Stored dataset items
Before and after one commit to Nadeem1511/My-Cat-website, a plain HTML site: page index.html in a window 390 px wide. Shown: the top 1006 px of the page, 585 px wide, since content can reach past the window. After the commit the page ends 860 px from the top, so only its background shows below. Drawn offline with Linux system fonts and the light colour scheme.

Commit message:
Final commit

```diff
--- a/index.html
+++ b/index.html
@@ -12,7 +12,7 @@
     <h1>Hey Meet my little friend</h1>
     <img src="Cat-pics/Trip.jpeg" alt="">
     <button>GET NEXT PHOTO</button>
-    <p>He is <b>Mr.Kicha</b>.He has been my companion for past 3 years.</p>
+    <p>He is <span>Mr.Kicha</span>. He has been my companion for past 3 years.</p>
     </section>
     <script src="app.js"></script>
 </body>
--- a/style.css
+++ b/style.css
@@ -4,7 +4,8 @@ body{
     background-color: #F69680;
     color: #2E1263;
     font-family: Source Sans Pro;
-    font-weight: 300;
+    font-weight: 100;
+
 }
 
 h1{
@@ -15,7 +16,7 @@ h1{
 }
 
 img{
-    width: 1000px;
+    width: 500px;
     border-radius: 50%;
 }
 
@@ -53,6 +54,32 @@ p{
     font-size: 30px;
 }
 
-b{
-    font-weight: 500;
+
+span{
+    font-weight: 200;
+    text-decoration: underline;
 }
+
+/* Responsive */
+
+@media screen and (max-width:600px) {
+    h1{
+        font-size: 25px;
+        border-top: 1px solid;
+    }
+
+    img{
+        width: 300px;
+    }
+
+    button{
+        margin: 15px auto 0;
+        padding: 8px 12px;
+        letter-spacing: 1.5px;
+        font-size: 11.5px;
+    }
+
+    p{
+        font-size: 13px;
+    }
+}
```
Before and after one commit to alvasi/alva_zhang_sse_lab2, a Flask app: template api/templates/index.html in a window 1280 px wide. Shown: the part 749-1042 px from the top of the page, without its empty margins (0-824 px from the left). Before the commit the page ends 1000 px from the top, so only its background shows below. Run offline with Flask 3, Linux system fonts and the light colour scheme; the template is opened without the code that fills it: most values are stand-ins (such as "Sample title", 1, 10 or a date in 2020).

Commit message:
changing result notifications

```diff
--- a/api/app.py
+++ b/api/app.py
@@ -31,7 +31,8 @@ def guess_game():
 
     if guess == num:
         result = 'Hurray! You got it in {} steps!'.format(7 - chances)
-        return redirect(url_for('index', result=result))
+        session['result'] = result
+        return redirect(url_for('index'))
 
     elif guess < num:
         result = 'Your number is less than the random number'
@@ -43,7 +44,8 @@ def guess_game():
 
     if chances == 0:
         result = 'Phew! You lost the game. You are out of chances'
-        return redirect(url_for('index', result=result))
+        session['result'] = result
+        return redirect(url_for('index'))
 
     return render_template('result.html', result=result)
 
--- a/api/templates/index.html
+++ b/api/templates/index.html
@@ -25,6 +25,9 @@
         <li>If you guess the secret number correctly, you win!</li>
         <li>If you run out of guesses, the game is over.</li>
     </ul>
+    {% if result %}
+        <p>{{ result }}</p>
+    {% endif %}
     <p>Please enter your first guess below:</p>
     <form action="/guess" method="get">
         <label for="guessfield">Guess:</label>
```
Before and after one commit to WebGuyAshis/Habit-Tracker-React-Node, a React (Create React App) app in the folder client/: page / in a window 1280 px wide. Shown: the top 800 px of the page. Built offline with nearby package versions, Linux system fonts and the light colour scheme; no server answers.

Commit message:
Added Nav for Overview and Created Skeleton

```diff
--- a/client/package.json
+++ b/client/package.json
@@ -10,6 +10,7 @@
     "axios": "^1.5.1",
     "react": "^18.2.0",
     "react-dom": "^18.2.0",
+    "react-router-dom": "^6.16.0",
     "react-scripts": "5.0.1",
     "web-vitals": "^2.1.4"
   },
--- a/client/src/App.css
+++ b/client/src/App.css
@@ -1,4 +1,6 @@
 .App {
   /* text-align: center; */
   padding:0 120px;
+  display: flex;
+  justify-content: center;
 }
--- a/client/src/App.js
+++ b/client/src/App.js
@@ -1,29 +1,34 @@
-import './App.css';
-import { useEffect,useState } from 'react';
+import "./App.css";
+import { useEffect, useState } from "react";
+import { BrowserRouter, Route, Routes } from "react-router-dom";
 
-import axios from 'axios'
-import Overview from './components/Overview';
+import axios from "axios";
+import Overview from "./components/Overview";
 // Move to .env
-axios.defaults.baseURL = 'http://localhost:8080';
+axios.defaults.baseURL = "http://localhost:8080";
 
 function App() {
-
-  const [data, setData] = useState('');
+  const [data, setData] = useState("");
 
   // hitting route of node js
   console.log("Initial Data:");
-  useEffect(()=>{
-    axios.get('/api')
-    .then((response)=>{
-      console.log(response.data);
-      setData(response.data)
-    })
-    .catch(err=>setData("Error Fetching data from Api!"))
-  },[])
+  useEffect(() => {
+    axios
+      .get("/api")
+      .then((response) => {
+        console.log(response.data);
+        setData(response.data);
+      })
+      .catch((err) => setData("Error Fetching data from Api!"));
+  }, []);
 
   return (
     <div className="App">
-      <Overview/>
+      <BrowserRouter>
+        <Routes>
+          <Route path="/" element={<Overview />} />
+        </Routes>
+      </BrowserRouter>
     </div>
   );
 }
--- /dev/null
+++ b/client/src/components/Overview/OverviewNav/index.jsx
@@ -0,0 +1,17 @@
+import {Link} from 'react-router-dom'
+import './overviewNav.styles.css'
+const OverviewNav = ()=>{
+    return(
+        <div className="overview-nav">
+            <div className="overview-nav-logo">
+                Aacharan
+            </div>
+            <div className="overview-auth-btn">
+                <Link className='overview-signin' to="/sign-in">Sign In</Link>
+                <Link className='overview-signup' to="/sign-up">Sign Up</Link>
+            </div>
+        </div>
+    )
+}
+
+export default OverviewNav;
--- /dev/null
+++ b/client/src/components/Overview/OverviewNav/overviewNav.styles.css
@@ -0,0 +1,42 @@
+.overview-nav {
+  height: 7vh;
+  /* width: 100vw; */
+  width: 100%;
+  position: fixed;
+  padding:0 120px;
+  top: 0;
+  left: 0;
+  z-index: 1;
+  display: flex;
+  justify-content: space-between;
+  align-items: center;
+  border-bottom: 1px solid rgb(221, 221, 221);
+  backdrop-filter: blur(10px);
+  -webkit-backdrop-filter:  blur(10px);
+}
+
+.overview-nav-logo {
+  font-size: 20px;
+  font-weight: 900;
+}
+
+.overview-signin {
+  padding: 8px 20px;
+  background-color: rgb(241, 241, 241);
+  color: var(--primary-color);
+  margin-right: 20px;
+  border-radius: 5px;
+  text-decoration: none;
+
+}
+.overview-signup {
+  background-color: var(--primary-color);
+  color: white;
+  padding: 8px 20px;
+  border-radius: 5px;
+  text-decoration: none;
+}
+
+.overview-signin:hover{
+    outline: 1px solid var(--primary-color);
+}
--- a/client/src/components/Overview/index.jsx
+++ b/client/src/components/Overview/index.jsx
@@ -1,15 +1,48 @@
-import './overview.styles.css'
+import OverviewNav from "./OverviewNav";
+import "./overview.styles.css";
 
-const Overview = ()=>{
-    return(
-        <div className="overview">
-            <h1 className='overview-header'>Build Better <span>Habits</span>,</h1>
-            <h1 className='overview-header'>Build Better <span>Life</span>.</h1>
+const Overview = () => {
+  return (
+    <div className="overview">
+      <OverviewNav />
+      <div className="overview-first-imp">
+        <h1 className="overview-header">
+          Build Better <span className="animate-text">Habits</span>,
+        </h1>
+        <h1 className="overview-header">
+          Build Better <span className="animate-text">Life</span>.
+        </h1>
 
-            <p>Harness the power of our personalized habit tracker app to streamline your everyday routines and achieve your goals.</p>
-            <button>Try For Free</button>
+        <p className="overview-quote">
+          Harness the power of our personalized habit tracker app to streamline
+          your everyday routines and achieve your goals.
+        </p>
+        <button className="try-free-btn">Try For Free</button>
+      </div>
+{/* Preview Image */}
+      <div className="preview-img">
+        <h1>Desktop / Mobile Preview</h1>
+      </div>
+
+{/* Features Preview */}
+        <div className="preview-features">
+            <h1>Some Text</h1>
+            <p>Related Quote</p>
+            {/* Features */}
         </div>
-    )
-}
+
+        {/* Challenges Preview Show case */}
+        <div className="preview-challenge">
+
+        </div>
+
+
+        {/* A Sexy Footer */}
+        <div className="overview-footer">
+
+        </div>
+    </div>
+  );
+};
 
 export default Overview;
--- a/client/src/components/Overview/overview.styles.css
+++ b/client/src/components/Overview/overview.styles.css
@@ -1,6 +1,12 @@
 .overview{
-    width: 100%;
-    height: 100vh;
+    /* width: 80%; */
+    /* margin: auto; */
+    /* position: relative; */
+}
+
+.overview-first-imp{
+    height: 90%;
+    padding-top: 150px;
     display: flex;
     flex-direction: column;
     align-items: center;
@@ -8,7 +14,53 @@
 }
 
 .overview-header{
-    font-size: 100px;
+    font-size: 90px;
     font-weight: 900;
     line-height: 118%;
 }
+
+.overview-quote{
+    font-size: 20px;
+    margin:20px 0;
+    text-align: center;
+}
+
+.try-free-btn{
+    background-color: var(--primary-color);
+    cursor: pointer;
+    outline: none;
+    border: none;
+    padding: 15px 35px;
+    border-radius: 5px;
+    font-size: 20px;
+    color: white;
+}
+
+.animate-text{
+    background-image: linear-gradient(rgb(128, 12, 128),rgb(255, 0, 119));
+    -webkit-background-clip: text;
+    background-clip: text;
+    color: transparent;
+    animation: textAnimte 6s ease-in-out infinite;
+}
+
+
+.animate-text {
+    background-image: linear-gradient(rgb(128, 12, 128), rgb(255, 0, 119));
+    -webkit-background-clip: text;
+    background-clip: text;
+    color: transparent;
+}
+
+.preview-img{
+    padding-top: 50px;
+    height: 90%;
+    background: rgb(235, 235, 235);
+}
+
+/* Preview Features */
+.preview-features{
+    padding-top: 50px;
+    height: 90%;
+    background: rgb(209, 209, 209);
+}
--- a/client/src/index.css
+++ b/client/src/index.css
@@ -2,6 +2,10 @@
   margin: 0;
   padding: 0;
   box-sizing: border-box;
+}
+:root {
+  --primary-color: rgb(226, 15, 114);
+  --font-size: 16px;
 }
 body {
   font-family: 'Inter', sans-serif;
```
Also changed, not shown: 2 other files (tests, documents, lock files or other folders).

◆ Problem requirements ◆
Where in the records does the string "color" appear? Copy every line that has it.

◆ Reply ◆
     background-color: #F69680;
     color: #2E1263;
+  background-color: rgb(241, 241, 241);
+  color: var(--primary-color);
+  background-color: var(--primary-color);
+  color: white;
+    outline: 1px solid var(--primary-color);
+    background-color: var(--primary-color);
+    color: white;
+    color: transparent;
+    color: transparent;
+  --primary-color: rgb(226, 15, 114);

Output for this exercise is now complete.